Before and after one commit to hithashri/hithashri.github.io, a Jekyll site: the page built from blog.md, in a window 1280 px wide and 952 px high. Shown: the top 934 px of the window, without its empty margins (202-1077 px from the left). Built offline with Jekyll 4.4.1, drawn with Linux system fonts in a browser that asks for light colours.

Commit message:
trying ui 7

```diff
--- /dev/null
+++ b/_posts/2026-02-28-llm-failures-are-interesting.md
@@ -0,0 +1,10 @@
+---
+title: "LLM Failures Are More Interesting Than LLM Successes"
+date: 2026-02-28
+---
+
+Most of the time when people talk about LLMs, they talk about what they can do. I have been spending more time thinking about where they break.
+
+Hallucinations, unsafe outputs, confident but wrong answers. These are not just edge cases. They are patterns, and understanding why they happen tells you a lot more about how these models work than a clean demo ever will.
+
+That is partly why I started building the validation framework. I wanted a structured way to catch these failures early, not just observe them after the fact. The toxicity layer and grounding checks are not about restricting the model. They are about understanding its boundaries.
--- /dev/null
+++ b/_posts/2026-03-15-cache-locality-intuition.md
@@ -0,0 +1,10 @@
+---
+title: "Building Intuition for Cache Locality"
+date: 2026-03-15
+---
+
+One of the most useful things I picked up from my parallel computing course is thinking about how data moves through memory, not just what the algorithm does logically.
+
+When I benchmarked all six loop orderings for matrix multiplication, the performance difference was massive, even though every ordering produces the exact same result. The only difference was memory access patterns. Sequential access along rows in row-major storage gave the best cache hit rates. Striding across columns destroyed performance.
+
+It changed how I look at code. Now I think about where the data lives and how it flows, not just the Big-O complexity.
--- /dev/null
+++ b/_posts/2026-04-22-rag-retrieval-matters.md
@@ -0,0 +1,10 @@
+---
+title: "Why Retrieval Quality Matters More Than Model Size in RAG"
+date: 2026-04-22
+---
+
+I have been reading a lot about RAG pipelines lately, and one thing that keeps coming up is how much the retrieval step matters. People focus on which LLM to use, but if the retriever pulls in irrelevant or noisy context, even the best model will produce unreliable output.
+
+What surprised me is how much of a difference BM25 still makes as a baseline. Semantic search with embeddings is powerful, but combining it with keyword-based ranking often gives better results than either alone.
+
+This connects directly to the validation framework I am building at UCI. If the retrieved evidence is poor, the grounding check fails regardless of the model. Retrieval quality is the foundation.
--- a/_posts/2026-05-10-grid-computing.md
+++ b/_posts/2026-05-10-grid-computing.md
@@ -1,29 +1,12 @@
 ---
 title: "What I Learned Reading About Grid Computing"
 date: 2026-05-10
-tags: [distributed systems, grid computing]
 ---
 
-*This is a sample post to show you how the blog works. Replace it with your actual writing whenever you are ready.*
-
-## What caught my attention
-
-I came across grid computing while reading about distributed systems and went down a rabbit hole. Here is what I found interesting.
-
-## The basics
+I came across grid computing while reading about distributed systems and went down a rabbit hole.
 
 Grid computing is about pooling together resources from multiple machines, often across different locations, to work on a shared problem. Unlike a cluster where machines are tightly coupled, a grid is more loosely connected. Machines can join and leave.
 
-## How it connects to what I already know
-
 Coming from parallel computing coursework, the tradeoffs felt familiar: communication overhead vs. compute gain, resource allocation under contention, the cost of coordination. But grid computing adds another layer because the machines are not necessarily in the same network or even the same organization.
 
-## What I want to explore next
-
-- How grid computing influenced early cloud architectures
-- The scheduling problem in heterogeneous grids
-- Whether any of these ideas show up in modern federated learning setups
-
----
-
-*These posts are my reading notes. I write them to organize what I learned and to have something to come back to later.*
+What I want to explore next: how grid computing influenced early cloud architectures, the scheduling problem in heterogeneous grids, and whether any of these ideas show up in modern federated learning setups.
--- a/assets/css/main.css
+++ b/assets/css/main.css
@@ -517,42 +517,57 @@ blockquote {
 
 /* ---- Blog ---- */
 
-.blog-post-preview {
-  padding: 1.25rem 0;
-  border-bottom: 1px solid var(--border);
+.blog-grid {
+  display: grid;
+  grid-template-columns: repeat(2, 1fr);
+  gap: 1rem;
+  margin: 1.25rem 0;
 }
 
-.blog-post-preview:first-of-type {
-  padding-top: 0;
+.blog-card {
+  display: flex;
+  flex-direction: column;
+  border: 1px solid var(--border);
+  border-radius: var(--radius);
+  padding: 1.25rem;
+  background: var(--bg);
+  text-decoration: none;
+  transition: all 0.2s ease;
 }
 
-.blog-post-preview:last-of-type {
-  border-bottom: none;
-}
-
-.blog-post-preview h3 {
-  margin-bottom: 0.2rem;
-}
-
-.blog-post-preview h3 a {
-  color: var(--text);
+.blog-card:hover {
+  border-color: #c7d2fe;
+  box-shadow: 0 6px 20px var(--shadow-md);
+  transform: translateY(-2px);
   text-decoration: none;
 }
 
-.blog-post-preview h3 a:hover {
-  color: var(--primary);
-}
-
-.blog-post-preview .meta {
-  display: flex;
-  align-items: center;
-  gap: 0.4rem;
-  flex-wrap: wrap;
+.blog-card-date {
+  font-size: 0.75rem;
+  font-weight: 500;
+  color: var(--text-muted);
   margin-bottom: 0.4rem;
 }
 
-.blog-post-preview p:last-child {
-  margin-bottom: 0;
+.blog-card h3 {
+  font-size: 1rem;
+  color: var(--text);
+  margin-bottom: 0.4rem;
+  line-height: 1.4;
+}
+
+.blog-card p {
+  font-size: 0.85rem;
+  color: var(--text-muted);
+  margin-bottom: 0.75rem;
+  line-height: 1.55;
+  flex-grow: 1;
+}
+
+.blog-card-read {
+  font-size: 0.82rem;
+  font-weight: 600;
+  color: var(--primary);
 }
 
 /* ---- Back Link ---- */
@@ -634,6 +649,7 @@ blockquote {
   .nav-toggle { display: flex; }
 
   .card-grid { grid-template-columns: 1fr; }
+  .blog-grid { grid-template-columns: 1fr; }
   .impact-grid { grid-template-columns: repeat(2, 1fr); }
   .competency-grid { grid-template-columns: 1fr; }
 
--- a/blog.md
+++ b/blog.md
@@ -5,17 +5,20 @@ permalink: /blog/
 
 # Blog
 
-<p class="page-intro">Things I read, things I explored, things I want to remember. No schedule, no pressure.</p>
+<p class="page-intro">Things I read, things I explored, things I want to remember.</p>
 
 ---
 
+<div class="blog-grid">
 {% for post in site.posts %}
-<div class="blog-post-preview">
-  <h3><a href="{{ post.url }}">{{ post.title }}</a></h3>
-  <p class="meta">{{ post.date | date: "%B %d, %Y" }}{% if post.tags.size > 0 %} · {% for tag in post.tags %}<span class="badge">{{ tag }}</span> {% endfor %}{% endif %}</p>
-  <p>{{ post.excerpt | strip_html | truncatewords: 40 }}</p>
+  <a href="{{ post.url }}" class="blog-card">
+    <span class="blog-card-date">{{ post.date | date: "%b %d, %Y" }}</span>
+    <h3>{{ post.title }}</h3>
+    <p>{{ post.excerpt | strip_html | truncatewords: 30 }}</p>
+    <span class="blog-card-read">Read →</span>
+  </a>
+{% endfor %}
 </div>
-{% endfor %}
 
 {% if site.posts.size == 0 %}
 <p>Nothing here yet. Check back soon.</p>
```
=====
Write down every line of the data above that includes the string "thinking".

+Most of the time when people talk about LLMs, they talk about what they can do. I have been spending more time thinking about where they break.
+One of the most useful things I picked up from my parallel computing course is thinking about how data moves through memory, not just what the algorithm does logically.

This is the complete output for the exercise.